MIAMI (CBSMiami) – Sixteen-year-old Timothy Jones reunited with surgeons at Joe DiMaggio Children’s Hospital who gave him a second chance at a healthy life.READ MORE: Miami Freedom Tower Money Proposed In State House
“Thank you. You basically saved my life to be honest,” Jones said.
Timothy suffered from dilated cardiomyopathy. It’s a disease that prevents the heart from effectively pumping blood. His family was alerted after going to the ER when he was sick for days.
“Stomach pains, chest pain, diarrhea, sort of cold or flu-like symptoms,” Jones said.
Doctors say the symptoms don’t mean every child will need surgery.
“It doesn’t mean that your child has stomach pain and vomiting, they need a heart transplant. If the stomach issues go on for a considerable amount of time, more than a day or two, they need someone to look at them,” Dr. Maryanne Chrisant said.READ MORE: Surfside Condo Collapse Lawsuits Will Likely Go To Trial Next Summer

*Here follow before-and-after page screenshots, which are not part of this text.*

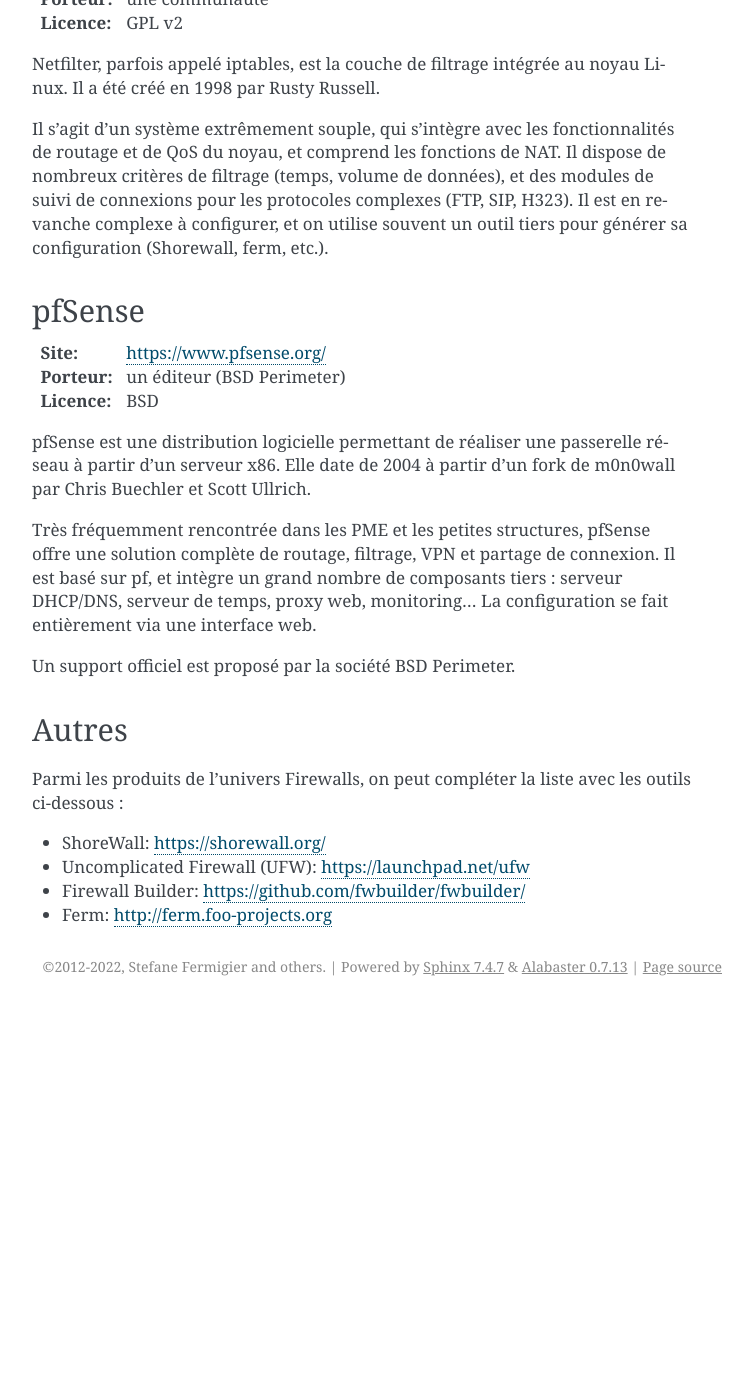
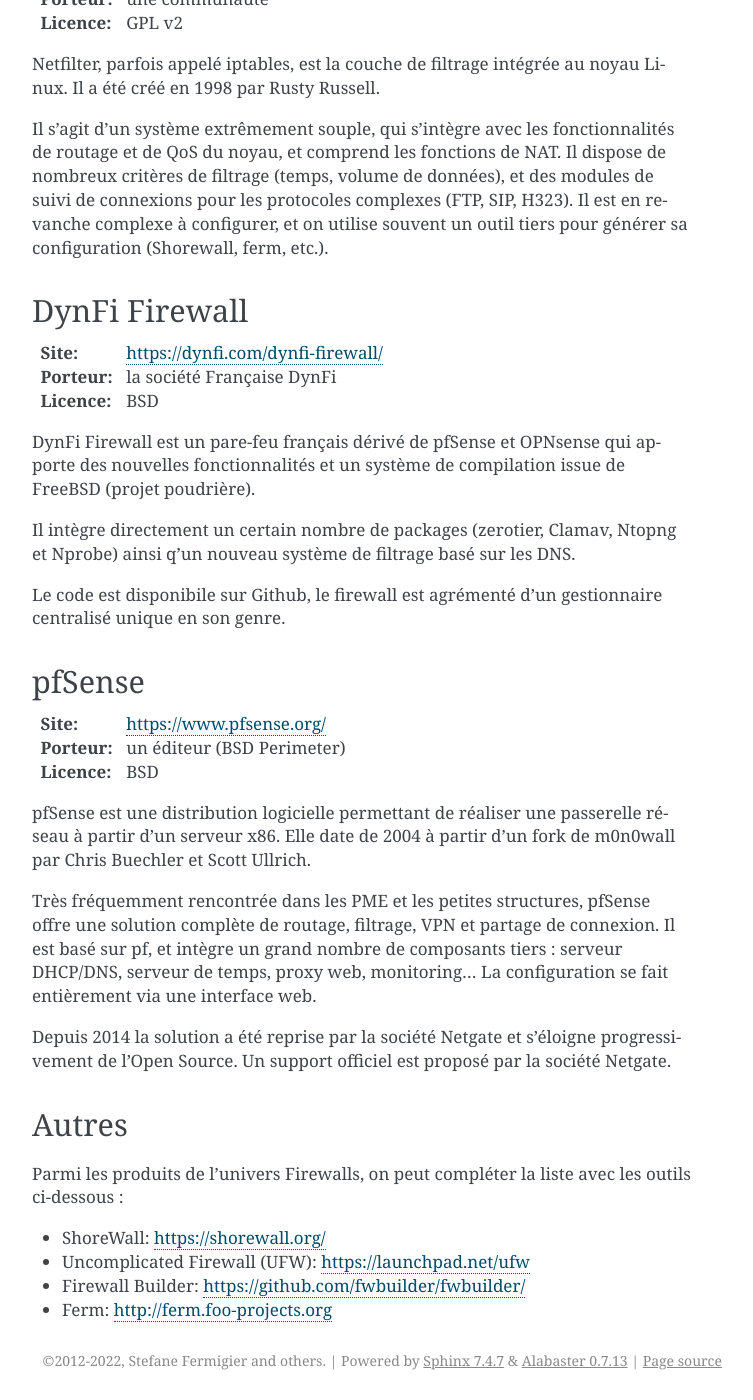
Before and after one commit to sfermigier/guide-oss, a Sphinx documentation site: the page built from source/infrastructure/firewalls.rst, in a window 1280 px wide and 1400 px high, scrolled down 912 px. Shown: the whole window, without its empty margins (388-1141 px from the left). Built offline with Sphinx 7.4.7, drawn with Linux system fonts in a browser that asks for light colours; comment, search, counter and statistics services are not loaded; before the commit the page ends 1918 px from its top, so only the background shows below that.

Commit message:
update firewalls.

```diff
--- a/source/infrastructure/firewalls.rst
+++ b/source/infrastructure/firewalls.rst
@@ -3,11 +3,11 @@
 
 La notion de firewall est souvent liée à celle de routage, c'est-à-dire l'acheminement des flux réseau entre les différentes machines.
 
-Les firewalls sont donc généralement installés sur des équipements de routage, dont ils sont une partie intégrante. Ce qui signifie que le routage peut être modifié par une décision du firewall, et que le firewall appliquera des règles de filtrage différentes selon l'origine et la destination du trafic. C’est la mission principale du firewall.
+Les firewalls sont donc généralement installés sur des équipements de routage, dont ils sont une partie intégrante. Ce qui signifie que le routage peut être modifié par une décision du firewall, et que le firewall appliquera des règles de filtrage différentes selon l'origine et la destination du trafic. C'est la mission principale du firewall.
 
 Le firewall peut également être utilisé dans un rôle plus qualitatif, plus fin, comme le volume de bande passante autorisé pour telle ou telle application dans tel ou tel contexte.
 
-En matière de firewall, l’offre open source est très riche avec des produits tels que Packet Filter, NetFilter ou pfSense.
+En matière de firewall, l'offre open source est très riche avec des produits tels que Packet Filter, NetFilter ou pfSense.
 
 
 pf (Packet Filter)
@@ -34,6 +34,19 @@
 Il s'agit d'un système extrêmement souple, qui s'intègre avec les fonctionnalités de routage et de QoS du noyau, et comprend les fonctions de NAT. Il dispose de nombreux critères de filtrage (temps, volume de données), et des modules de suivi de connexions pour les protocoles complexes (FTP, SIP, H323). Il est en revanche complexe à configurer, et on utilise souvent un outil tiers pour générer sa configuration (Shorewall, ferm, etc.).
 
 
+DynFi Firewall
+--------------
+
+:Site: https://dynfi.com/dynfi-firewall/
+:Porteur: la société Française DynFi
+:Licence: BSD
+
+DynFi Firewall est un pare-feu français dérivé de pfSense et OPNsense qui apporte des nouvelles fonctionnalités et un système de compilation issue de FreeBSD (projet poudrière).
+
+Il intègre directement un certain nombre de packages (zerotier, Clamav, Ntopng et Nprobe) ainsi q’un nouveau système de filtrage basé sur les DNS.
+
+Le code est disponibile sur Github, le firewall est agrémenté d’un gestionnaire centralisé unique en son genre.
+
 pfSense
 -------
 
@@ -41,19 +54,20 @@
 :Porteur: un éditeur (BSD Perimeter)
 :Licence: BSD
 
-pfSense est une distribution logicielle permettant de réaliser une passerelle réseau à partir d'un serveur x86. Elle date de 2004 à partir d’un fork de m0n0wall par Chris Buechler et Scott Ullrich.
+pfSense est une distribution logicielle permettant de réaliser une passerelle réseau à partir d'un serveur x86. Elle date de 2004 à partir d'un fork de m0n0wall par Chris Buechler et Scott Ullrich.
 
 Très fréquemment rencontrée dans les PME et les petites structures, pfSense offre une solution complète de routage, filtrage, VPN et partage de connexion. Il est basé sur pf, et intègre un grand nombre de composants tiers : serveur DHCP/DNS, serveur de temps, proxy web, monitoring... La configuration se fait entièrement via une interface web.
 
-Un support officiel est proposé par la société BSD Perimeter.
+Depuis 2014 la solution a été reprise par la société Netgate et s’éloigne progressivement de l’Open Source.
+Un support officiel est proposé par la société Netgate.
 
 
 Autres
 ------
 
-Parmi les produits de l’univers Firewalls, on peut compléter la liste avec les outils ci-dessous :
+Parmi les produits de l'univers Firewalls, on peut compléter la liste avec les outils ci-dessous :
 
 - ShoreWall: https://shorewall.org/
-- Uncomplicated Firewall (UFW):  https://launchpad.net/ufw
-- Firewall Builder:  https://github.com/fwbuilder/fwbuilder/
+- Uncomplicated Firewall (UFW): https://launchpad.net/ufw
+- Firewall Builder: https://github.com/fwbuilder/fwbuilder/
 - Ferm: http://ferm.foo-projects.org
```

Timothy is the 50th pediatric heart transplant at the children’s hospital in Hollywood. The program that’s been around for 8 years. Timothy waited two months for a transplant. Currently, there are eight people in line after him. The youngest is a three-year-old and the oldest is 23.
Doctors need help so they are not waiting a while.
“There’s definitely a shortage of donor organs,” Dr. Frank Scholl said.
Doctors say Timothy had to wait for a heart with the right blood type, size, and condition and his replacement process lasted 50 minutes back on December 1st. His aunt held back tears looking at how he recovered so quickly.
“To make the decision to give a pet of your loved one to save someone else, we thank you,” Marcia Wise said.
Doctors won’t reveal anything about the donor. However, Timothy says he will forever be grateful to that person and their family.
To the donor, I would just like to say thank you for giving me a second chance at life even if you had to give yours up,” Jones said.MORE NEWS: NBA Imposes Penalties On Miami Heat, Chicago Bulls For Early Free Agency Discussions
Since there is a waiting list for people in south Florida, the CEO says she plans to expand the program to be able to care for more teens and kids.